INPUT START

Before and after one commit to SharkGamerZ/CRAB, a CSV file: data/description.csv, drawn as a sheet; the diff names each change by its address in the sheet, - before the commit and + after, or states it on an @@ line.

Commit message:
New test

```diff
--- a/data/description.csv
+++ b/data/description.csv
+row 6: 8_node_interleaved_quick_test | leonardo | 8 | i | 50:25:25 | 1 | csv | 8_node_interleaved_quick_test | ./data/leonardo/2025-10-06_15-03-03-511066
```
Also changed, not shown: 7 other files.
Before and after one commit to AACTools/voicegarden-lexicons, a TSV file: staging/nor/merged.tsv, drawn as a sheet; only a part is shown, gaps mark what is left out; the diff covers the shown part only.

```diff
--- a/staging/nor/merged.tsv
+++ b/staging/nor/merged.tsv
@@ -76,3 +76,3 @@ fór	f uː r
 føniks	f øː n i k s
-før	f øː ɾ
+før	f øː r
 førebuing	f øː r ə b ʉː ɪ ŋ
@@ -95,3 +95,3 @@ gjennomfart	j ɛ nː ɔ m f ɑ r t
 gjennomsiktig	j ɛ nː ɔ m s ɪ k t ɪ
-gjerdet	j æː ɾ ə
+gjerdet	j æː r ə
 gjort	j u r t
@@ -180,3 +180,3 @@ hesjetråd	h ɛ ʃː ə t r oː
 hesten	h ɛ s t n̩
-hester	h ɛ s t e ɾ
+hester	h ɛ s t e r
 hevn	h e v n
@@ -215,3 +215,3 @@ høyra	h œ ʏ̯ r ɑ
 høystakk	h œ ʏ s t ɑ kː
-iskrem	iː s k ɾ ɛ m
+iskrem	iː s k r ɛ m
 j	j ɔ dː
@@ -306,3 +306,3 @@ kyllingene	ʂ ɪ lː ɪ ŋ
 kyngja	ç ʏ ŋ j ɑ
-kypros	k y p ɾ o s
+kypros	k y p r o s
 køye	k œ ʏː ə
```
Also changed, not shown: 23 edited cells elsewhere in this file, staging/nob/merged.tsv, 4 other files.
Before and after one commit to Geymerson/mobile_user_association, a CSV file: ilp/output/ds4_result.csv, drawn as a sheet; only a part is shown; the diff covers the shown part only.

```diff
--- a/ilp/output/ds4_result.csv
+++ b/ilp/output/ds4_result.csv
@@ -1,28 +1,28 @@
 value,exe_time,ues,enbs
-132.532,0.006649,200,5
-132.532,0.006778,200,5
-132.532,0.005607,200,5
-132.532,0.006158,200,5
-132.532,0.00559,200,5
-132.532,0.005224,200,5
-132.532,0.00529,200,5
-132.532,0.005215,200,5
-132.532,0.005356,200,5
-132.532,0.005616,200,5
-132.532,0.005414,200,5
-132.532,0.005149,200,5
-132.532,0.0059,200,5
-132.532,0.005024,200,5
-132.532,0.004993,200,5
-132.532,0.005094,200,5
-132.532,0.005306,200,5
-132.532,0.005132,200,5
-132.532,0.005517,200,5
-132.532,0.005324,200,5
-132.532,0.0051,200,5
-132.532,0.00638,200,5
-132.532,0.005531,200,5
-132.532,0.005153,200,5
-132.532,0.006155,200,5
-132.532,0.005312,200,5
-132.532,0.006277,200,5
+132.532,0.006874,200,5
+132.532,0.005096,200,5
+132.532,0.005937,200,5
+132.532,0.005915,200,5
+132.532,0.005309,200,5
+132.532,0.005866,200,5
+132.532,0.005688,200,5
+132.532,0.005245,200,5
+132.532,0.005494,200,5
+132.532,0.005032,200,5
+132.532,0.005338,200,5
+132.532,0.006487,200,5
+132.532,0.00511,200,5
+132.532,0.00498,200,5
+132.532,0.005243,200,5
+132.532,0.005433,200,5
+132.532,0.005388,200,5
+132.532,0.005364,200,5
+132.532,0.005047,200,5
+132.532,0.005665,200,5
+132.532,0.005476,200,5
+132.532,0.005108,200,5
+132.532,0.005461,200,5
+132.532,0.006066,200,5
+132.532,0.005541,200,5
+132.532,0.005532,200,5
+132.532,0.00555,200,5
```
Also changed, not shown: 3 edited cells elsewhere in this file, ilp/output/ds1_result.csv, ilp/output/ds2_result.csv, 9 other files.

INPUT END

* PROBLEM *
Exactly as they stand above, write out all the entries again.

* TASK SOLUTION *
Before and after one commit to SharkGamerZ/CRAB, a CSV file: data/description.csv, drawn as a sheet; the diff names each change by its address in the sheet, - before the commit and + after, or states it on an @@ line.

Commit message:
New test

```diff
--- a/data/description.csv
+++ b/data/description.csv
+row 6: 8_node_interleaved_quick_test | leonardo | 8 | i | 50:25:25 | 1 | csv | 8_node_interleaved_quick_test | ./data/leonardo/2025-10-06_15-03-03-511066
```
Also changed, not shown: 7 other files.
Before and after one commit to AACTools/voicegarden-lexicons, a TSV file: staging/nor/merged.tsv, drawn as a sheet; only a part is shown, gaps mark what is left out; the diff covers the shown part only.

```diff
--- a/staging/nor/merged.tsv
+++ b/staging/nor/merged.tsv
@@ -76,3 +76,3 @@ fór	f uː r
 føniks	f øː n i k s
-før	f øː ɾ
+før	f øː r
 førebuing	f øː r ə b ʉː ɪ ŋ
@@ -95,3 +95,3 @@ gjennomfart	j ɛ nː ɔ m f ɑ r t
 gjennomsiktig	j ɛ nː ɔ m s ɪ k t ɪ
-gjerdet	j æː ɾ ə
+gjerdet	j æː r ə
 gjort	j u r t
@@ -180,3 +180,3 @@ hesjetråd	h ɛ ʃː ə t r oː
 hesten	h ɛ s t n̩
-hester	h ɛ s t e ɾ
+hester	h ɛ s t e r
 hevn	h e v n
@@ -215,3 +215,3 @@ høyra	h œ ʏ̯ r ɑ
 høystakk	h œ ʏ s t ɑ kː
-iskrem	iː s k ɾ ɛ m
+iskrem	iː s k r ɛ m
 j	j ɔ dː
@@ -306,3 +306,3 @@ kyllingene	ʂ ɪ lː ɪ ŋ
 kyngja	ç ʏ ŋ j ɑ
-kypros	k y p ɾ o s
+kypros	k y p r o s
 køye	k œ ʏː ə
```
Also changed, not shown: 23 edited cells elsewhere in this file, staging/nob/merged.tsv, 4 other files.
Before and after one commit to Geymerson/mobile_user_association, a CSV file: ilp/output/ds4_result.csv, drawn as a sheet; only a part is shown; the diff covers the shown part only.

```diff
--- a/ilp/output/ds4_result.csv
+++ b/ilp/output/ds4_result.csv
@@ -1,28 +1,28 @@
 value,exe_time,ues,enbs
-132.532,0.006649,200,5
-132.532,0.006778,200,5
-132.532,0.005607,200,5
-132.532,0.006158,200,5
-132.532,0.00559,200,5
-132.532,0.005224,200,5
-132.532,0.00529,200,5
-132.532,0.005215,200,5
-132.532,0.005356,200,5
-132.532,0.005616,200,5
-132.532,0.005414,200,5
-132.532,0.005149,200,5
-132.532,0.0059,200,5
-132.532,0.005024,200,5
-132.532,0.004993,200,5
-132.532,0.005094,200,5
-132.532,0.005306,200,5
-132.532,0.005132,200,5
-132.532,0.005517,200,5
-132.532,0.005324,200,5
-132.532,0.0051,200,5
-132.532,0.00638,200,5
-132.532,0.005531,200,5
-132.532,0.005153,200,5
-132.532,0.006155,200,5
-132.532,0.005312,200,5
-132.532,0.006277,200,5
+132.532,0.006874,200,5
+132.532,0.005096,200,5
+132.532,0.005937,200,5
+132.532,0.005915,200,5
+132.532,0.005309,200,5
+132.532,0.005866,200,5
+132.532,0.005688,200,5
+132.532,0.005245,200,5
+132.532,0.005494,200,5
+132.532,0.005032,200,5
+132.532,0.005338,200,5
+132.532,0.006487,200,5
+132.532,0.00511,200,5
+132.532,0.00498,200,5
+132.532,0.005243,200,5
+132.532,0.005433,200,5
+132.532,0.005388,200,5
+132.532,0.005364,200,5
+132.532,0.005047,200,5
+132.532,0.005665,200,5
+132.532,0.005476,200,5
+132.532,0.005108,200,5
+132.532,0.005461,200,5
+132.532,0.006066,200,5
+132.532,0.005541,200,5
+132.532,0.005532,200,5
+132.532,0.00555,200,5
```
Also changed, not shown: 3 edited cells elsewhere in this file, ilp/output/ds1_result.csv, ilp/output/ds2_result.csv, 9 other files.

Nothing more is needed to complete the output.